Directions: Going through the entries below, count each line that holds "marginTop" and give only the total.

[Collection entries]
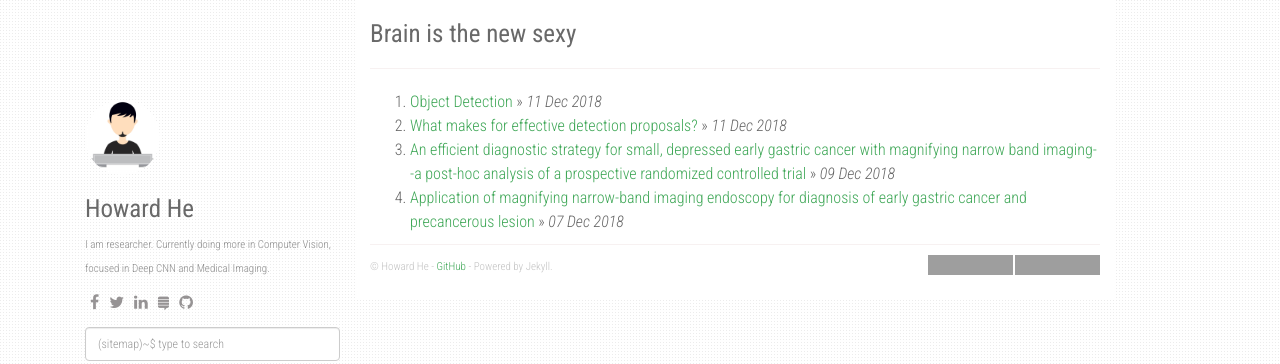
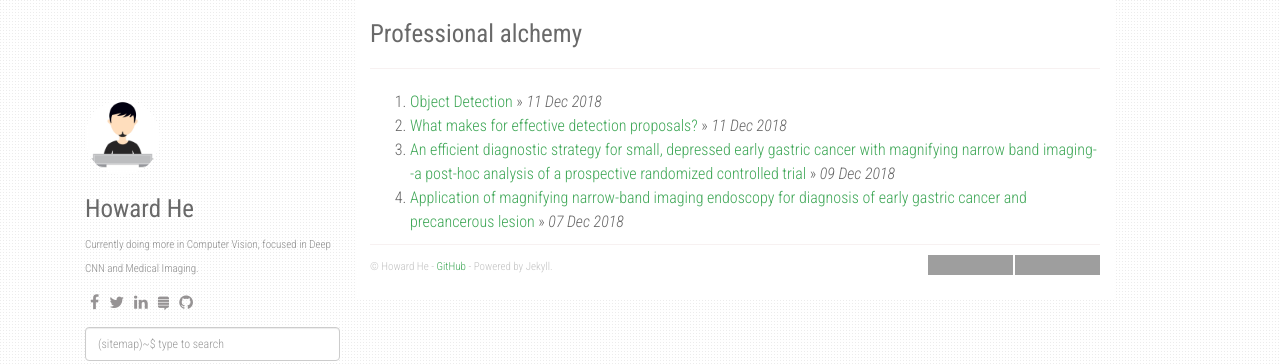
Before and after one commit to howardchina/howardchina.github.io, a Jekyll site: the page built from index.html, in a window 1280 px wide, cut to the strip 0-364 px from the top of the page. Built offline with Jekyll 4.4.1, drawn with Linux system fonts in a browser that asks for light colours; nearby versions of some CDN libraries; the list of posts is cut into pages by our own code; grey boxes are pictures that could not be loaded.

Commit message:
love and peace

```diff
--- a/_config.yml
+++ b/_config.yml
@@ -1,8 +1,8 @@
-title: Brain is the new sexy
+title: Professional alchemy
 description: Thanks to Yafei
 author: Howard He
 github: https://github.com/howardchina
-about: I am researcher. Currently doing more in Computer Vision, focused in Deep CNN and Medical Imaging.
+about: Currently doing more in Computer Vision, focused in Deep CNN and Medical Imaging.
 disqus_shortname: howardhe
 google_analytics: UA-XXXXXXXX-Y
 avatar_url: /static/img/avatar.jpg
```
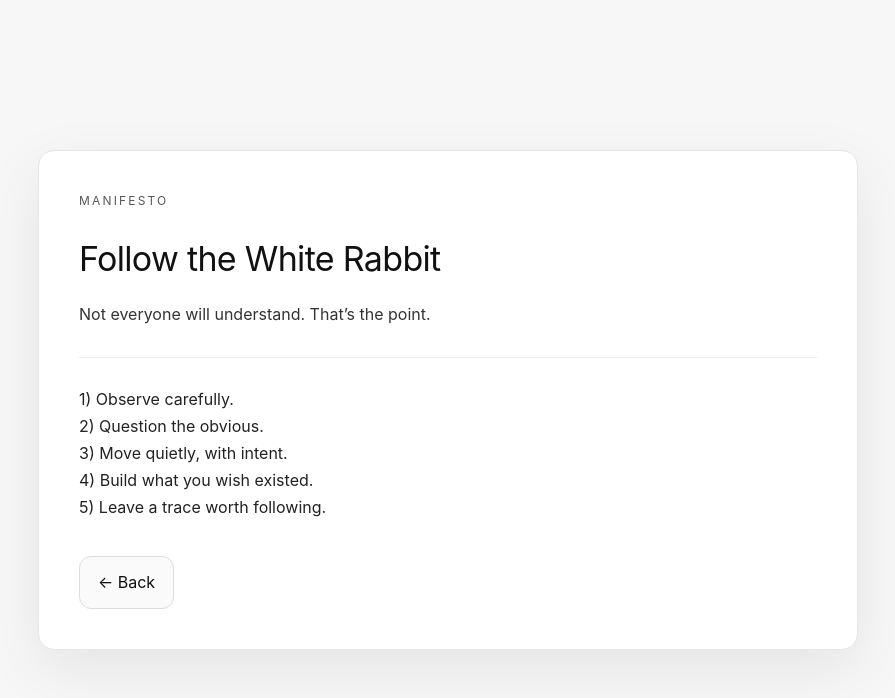
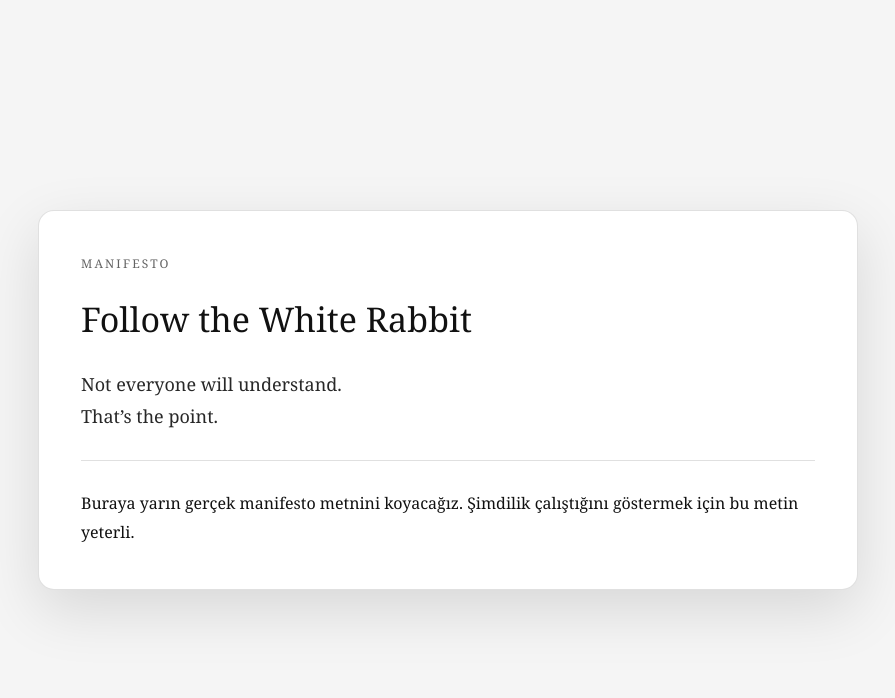
Before and after one commit to mekin1982me-art/follow-the-white-rabbit, a Next.js app: page /app/manifesto in a window 1280 px wide. Shown: the top 698 px of the page, without its empty margins (192-1087 px from the left). Built offline with nearby package versions, Linux system fonts and the light colour scheme.

Commit message:
Update page.tsx

```diff
--- a/app/app/manifesto/page.tsx
+++ b/app/app/manifesto/page.tsx
@@ -3,65 +3,47 @@ export default function ManifestoPage() {
     <main
       style={{
         minHeight: "100vh",
-        backgroundColor: "#f7f7f7",
+        background: "#f5f5f5",
+        color: "#111",
         display: "flex",
         alignItems: "center",
         justifyContent: "center",
-        padding: "48px 20px",
+        padding: "48px 24px",
         fontFamily:
-          '-apple-system, BlinkMacSystemFont, "Segoe UI", Roboto, Helvetica, Arial, sans-serif',
+          'ui-serif, Georgia, Cambria, "Times New Roman", Times, serif',
       }}
     >
       <div
         style={{
           width: "min(820px, 100%)",
-          backgroundColor: "#ffffff",
-          border: "1px solid #e6e6e6",
-          boxShadow: "0 20px 60px rgba(0,0,0,0.08)",
+          background: "#fff",
+          border: "1px solid rgba(0,0,0,0.12)",
           borderRadius: "16px",
-          padding: "40px",
-          color: "#111",
-          lineHeight: 1.7,
+          padding: "42px",
+          boxShadow: "0 20px 60px rgba(0,0,0,0.12)",
+          lineHeight: 1.8,
         }}
       >
-        <div style={{ marginBottom: "18px", opacity: 0.7, letterSpacing: "0.18em", fontSize: 12 }}>
+        <div style={{ letterSpacing: "0.18em", fontSize: 12, opacity: 0.65 }}>
           MANIFESTO
         </div>
 
-        <h1 style={{ margin: 0, fontSize: 34, letterSpacing: "-0.02em" }}>
+        <h1 style={{ marginTop: 14, marginBottom: 18, fontSize: 34 }}>
           Follow the White Rabbit
         </h1>
 
-        <p style={{ marginTop: 14, color: "#333" }}>
-          Not everyone will understand. That’s the point.
+        <p style={{ margin: 0, fontSize: 18, opacity: 0.9 }}>
+          Not everyone will understand.
+          <br />
+          That’s the point.
         </p>
 
-        <hr style={{ border: "none", borderTop: "1px solid #eee", margin: "28px 0" }} />
+        <hr style={{ margin: "28px 0", border: "none", borderTop: "1px solid rgba(0,0,0,0.12)" }} />
 
-        <p style={{ margin: 0, color: "#222" }}>
-          1) Observe carefully.<br />
-          2) Question the obvious.<br />
-          3) Move quietly, with intent.<br />
-          4) Build what you wish existed.<br />
-          5) Leave a trace worth following.
+        <p style={{ margin: 0, fontSize: 16 }}>
+          Buraya yarın gerçek manifesto metnini koyacağız.
+          Şimdilik çalıştığını göstermek için bu metin yeterli.
         </p>
-
-        <div style={{ marginTop: 34 }}>
-          <a
-            href="/"
-            style={{
-              display: "inline-block",
-              textDecoration: "none",
-              padding: "12px 18px",
-              borderRadius: "12px",
-              border: "1px solid #ddd",
-              color: "#111",
-              background: "#fafafa",
-            }}
-          >
-            ← Back
-          </a>
-        </div>
       </div>
     </main>
   );
```
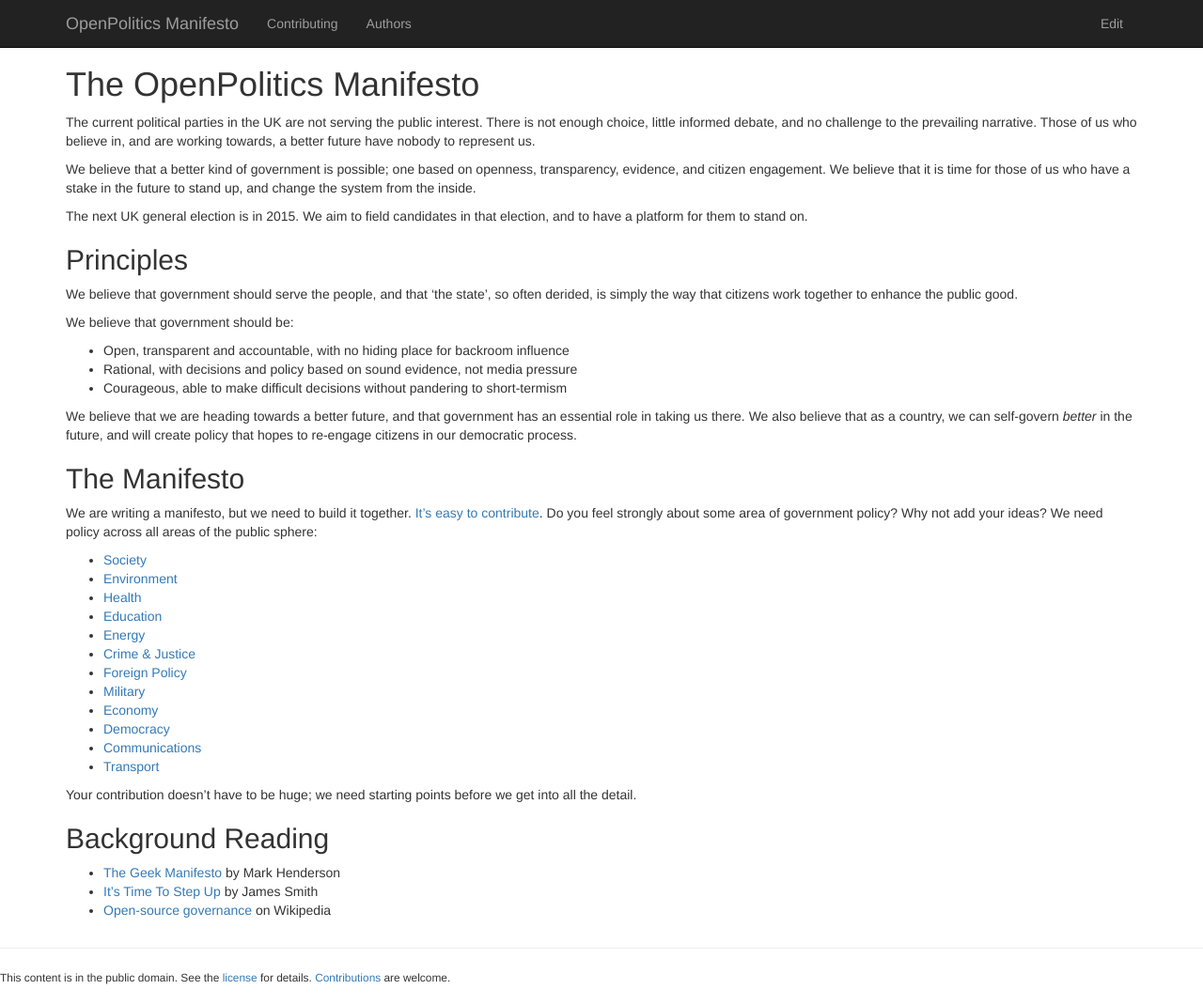
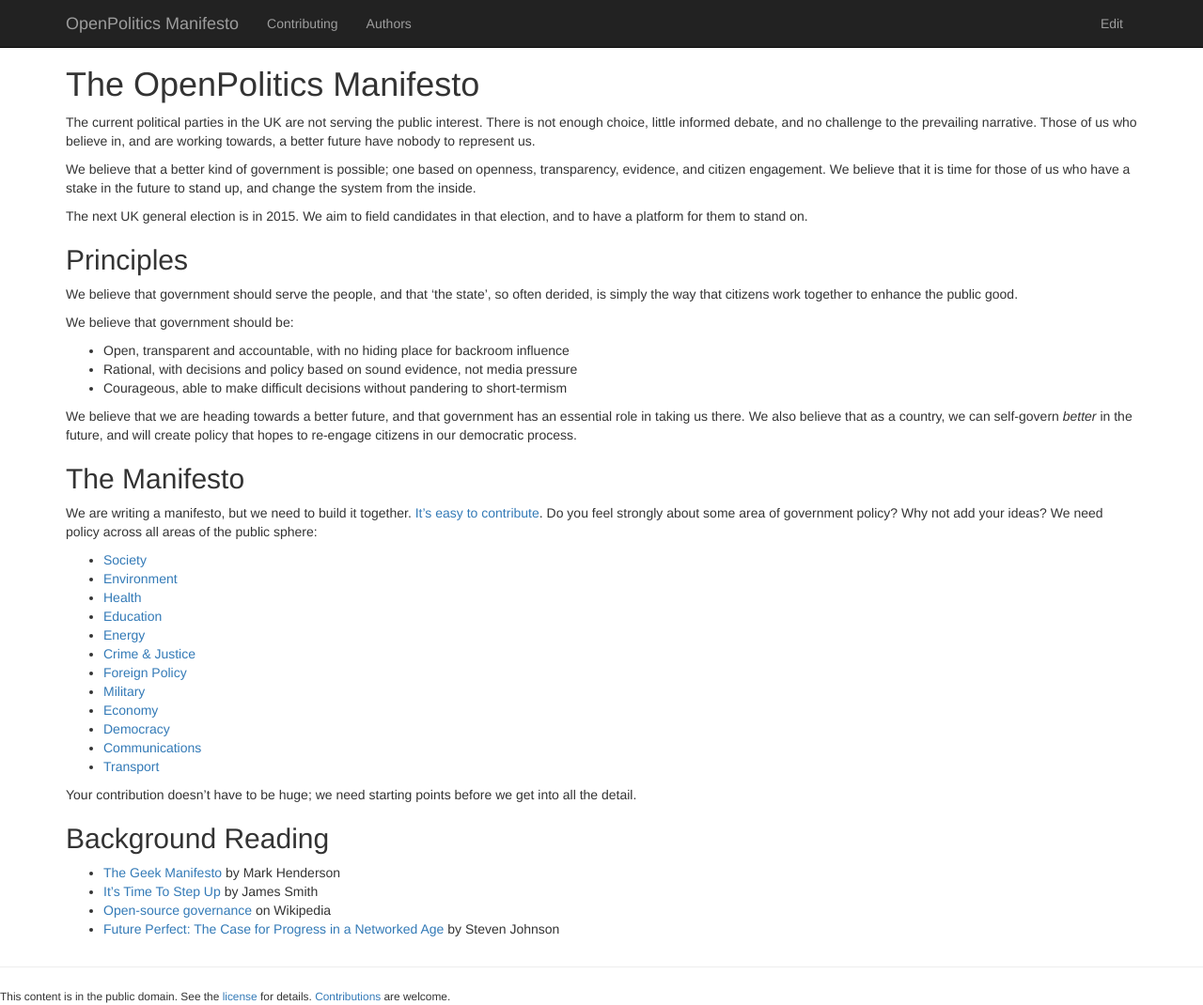
Before and after one commit to openpolitics/manifesto, a Jekyll site: the page built from index.md, in a window 1280 px wide and 1070 px high. Shown: the whole window at 94% size. Built offline with Jekyll 4.4.1, drawn with Linux system fonts in a browser that asks for light colours; nearby versions of some CDN libraries.

Commit message:
Add future perfect to reading list

```diff
--- a/index.md
+++ b/index.md
@@ -47,3 +47,4 @@ Your contribution doesn't have to be huge; we need starting points before we get
 * [The Geek Manifesto](http://geekmanifesto.wordpress.com/about/) by Mark Henderson
 * [It's Time To Step Up](http://floppy.org.uk/blog/2013/07/05/its-time-to-step-up/) by James Smith
 * [Open-source governance](https://en.wikipedia.org/wiki/Open-source_governance) on Wikipedia
+* [Future Perfect: The Case for Progress in a Networked Age](http://books.google.co.uk/books/about/Future_Perfect.html?id=658_qrR_rtUC) by Steven Johnson
```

Answer space: 3